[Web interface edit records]
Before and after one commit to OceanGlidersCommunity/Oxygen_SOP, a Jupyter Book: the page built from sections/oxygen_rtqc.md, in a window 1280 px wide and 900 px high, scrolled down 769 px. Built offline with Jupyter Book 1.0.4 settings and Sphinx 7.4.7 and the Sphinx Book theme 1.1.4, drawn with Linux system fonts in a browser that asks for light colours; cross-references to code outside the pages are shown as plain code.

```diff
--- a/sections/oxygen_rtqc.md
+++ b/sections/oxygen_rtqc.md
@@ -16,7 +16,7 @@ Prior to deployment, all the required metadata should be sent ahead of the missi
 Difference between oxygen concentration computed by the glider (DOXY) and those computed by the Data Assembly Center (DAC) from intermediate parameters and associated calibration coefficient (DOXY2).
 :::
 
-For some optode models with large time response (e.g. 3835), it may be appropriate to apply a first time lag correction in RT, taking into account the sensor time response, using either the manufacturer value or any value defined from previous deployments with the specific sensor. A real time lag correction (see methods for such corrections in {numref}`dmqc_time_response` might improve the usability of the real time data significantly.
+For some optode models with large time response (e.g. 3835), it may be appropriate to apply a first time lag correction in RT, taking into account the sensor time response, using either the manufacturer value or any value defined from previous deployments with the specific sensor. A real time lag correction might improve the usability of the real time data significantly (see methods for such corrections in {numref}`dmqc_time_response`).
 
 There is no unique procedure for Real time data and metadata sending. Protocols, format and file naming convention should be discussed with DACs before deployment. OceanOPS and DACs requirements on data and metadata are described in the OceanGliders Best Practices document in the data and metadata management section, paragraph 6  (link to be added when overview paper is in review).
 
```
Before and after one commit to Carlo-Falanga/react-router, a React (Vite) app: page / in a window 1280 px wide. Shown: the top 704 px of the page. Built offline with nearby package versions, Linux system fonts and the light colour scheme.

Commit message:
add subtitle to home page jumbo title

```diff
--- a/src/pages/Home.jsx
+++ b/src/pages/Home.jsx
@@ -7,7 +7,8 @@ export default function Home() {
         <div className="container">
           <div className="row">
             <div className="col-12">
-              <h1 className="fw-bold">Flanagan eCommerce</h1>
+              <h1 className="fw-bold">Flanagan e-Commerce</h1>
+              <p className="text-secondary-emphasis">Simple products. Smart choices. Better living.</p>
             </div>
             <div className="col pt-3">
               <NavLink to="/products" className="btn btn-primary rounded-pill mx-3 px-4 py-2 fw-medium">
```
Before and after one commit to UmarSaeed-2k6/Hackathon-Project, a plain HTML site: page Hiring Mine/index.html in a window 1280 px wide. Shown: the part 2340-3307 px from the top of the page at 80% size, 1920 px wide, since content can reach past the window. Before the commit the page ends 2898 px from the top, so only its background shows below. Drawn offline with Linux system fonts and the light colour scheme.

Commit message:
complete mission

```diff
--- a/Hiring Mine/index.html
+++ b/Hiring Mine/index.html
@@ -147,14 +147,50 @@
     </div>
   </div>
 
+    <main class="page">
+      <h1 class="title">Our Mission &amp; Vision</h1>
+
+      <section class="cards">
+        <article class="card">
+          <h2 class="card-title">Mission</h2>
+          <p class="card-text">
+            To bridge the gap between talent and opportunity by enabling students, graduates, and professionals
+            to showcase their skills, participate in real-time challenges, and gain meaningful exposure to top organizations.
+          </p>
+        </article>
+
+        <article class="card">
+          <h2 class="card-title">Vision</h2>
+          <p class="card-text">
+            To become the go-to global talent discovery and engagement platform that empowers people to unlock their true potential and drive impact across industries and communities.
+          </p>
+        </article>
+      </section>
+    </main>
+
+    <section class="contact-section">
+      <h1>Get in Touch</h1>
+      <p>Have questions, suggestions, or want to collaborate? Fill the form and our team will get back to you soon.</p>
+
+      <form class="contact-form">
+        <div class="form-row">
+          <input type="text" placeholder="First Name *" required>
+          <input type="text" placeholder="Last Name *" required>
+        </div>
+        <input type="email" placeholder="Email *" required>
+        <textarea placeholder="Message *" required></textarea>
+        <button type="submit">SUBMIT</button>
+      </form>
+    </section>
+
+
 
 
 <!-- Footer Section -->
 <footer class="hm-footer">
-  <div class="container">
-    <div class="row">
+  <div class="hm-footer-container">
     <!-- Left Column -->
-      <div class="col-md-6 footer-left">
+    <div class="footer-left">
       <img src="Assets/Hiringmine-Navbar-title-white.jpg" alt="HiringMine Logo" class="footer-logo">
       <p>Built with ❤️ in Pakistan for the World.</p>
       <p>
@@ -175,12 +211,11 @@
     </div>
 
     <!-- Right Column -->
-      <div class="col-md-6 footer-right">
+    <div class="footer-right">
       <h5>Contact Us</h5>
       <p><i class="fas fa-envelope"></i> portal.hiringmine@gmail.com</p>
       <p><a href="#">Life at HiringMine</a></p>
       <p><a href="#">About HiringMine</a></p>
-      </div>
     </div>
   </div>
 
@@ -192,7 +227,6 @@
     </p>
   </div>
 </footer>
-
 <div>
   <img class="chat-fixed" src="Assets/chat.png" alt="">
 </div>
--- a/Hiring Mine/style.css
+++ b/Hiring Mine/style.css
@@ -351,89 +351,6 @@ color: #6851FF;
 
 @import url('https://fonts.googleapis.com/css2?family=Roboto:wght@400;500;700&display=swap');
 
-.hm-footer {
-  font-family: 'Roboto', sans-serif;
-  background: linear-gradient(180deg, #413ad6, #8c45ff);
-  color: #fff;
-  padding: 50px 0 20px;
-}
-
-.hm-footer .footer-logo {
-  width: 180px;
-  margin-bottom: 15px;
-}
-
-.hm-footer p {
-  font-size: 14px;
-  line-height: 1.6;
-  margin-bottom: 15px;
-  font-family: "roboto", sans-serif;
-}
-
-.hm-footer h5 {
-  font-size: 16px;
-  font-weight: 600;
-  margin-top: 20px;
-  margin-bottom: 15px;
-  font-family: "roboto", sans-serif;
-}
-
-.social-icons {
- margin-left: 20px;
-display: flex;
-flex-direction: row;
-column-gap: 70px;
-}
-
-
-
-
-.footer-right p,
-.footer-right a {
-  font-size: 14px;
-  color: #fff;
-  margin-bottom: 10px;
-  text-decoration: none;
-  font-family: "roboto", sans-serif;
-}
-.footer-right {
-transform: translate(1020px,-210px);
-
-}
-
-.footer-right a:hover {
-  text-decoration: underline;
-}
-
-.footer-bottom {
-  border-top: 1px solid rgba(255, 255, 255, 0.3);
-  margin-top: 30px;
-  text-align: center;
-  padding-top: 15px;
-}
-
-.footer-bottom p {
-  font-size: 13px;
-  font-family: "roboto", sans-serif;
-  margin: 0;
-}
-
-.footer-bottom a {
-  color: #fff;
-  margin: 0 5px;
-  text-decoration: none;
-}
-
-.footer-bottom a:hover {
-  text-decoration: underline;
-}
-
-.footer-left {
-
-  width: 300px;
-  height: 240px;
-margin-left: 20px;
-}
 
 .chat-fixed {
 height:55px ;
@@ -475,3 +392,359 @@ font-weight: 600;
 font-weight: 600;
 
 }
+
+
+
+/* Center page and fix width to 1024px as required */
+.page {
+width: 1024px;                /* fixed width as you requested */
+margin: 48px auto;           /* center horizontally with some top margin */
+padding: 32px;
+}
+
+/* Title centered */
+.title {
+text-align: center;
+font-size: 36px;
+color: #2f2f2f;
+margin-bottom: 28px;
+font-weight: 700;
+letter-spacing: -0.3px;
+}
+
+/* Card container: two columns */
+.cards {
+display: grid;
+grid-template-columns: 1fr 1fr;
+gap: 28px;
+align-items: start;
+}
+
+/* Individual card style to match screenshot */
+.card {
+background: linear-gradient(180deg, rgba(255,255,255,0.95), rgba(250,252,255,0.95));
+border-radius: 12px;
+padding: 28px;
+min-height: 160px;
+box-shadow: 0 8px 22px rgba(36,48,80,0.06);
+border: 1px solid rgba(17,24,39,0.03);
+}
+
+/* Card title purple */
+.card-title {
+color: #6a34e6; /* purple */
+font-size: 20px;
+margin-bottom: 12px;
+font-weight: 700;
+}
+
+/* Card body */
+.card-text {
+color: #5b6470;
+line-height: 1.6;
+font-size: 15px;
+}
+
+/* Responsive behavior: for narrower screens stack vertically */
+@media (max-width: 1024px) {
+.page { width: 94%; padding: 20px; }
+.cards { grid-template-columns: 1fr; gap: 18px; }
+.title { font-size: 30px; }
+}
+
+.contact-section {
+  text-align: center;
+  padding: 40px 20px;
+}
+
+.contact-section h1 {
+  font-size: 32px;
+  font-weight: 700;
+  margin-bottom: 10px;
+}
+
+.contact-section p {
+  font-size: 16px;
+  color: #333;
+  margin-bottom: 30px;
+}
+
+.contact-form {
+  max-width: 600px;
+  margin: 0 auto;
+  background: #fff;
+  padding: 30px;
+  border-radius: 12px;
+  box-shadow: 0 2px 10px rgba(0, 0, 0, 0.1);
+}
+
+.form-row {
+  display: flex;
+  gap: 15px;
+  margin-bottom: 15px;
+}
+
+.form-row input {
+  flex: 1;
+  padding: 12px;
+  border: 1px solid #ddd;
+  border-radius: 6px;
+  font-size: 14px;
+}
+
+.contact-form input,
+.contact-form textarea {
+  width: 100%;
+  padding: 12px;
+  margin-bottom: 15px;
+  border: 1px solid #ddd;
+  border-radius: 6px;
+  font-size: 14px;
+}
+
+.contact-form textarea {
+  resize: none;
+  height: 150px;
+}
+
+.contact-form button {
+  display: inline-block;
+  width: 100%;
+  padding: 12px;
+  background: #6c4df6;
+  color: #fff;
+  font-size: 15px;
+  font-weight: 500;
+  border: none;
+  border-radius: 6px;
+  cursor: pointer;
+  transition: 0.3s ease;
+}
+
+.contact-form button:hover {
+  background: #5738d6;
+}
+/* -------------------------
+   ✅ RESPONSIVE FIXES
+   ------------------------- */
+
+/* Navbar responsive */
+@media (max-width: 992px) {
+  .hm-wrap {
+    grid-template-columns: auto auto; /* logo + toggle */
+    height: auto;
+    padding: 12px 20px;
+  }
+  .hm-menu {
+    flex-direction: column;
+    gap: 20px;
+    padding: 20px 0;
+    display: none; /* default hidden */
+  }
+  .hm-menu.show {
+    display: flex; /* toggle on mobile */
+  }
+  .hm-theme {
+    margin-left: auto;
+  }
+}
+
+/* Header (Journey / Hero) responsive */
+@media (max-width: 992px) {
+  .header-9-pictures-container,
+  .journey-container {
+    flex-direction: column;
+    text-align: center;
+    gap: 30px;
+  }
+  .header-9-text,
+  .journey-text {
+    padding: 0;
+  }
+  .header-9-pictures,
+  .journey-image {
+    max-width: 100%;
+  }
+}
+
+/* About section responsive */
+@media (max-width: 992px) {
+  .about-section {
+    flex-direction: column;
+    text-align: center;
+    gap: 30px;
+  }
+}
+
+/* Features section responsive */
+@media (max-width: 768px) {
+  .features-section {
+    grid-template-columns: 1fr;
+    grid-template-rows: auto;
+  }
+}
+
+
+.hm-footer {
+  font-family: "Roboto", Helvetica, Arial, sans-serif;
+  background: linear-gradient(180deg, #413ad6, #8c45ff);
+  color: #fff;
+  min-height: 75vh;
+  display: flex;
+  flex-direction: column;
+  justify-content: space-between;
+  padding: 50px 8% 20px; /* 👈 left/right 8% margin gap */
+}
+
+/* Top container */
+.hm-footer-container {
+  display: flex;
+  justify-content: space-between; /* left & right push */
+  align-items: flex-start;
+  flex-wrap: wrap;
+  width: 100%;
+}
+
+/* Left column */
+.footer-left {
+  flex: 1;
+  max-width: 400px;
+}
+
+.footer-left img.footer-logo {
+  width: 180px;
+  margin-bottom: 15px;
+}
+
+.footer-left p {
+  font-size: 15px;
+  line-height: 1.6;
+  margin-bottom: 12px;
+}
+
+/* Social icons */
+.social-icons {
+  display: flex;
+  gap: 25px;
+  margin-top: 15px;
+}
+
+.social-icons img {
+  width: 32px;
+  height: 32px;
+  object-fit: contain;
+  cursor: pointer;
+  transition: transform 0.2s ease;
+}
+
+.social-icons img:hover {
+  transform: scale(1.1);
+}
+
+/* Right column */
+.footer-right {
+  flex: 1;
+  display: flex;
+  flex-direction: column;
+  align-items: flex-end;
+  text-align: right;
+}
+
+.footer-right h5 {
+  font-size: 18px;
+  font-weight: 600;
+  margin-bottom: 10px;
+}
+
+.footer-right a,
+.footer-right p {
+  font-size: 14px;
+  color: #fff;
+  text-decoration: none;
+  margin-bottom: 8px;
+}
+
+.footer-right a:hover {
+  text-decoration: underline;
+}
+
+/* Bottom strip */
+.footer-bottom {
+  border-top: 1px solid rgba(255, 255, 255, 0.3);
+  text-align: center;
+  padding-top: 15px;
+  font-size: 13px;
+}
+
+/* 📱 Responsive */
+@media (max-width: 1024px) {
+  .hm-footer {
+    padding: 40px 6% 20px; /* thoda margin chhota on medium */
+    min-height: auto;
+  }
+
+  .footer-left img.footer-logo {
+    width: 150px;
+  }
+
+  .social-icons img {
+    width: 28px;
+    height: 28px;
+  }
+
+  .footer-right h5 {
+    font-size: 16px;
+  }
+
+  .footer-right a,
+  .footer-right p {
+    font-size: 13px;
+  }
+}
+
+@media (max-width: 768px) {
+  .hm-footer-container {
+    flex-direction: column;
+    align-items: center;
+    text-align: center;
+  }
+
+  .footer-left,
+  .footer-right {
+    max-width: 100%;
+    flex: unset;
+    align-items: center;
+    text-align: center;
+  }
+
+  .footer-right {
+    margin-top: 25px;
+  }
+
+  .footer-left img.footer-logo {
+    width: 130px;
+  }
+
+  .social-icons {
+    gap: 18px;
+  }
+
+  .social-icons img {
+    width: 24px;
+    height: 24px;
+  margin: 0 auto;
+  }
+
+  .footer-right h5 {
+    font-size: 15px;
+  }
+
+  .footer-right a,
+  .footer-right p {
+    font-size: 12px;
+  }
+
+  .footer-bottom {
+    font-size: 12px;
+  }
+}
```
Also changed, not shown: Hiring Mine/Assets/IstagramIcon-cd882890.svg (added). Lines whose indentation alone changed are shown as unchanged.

# Aim of the exercise:
When the word "border" shows up in a line of the entries, pull that line out.

# Written response:
-  border-top: 1px solid rgba(255, 255, 255, 0.3);
+border-radius: 12px;
+border: 1px solid rgba(17,24,39,0.03);
+  border-radius: 12px;
+  border: 1px solid #ddd;
+  border-radius: 6px;
+  border: 1px solid #ddd;
+  border-radius: 6px;
+  border: none;
+  border-radius: 6px;
+  border-top: 1px solid rgba(255, 255, 255, 0.3);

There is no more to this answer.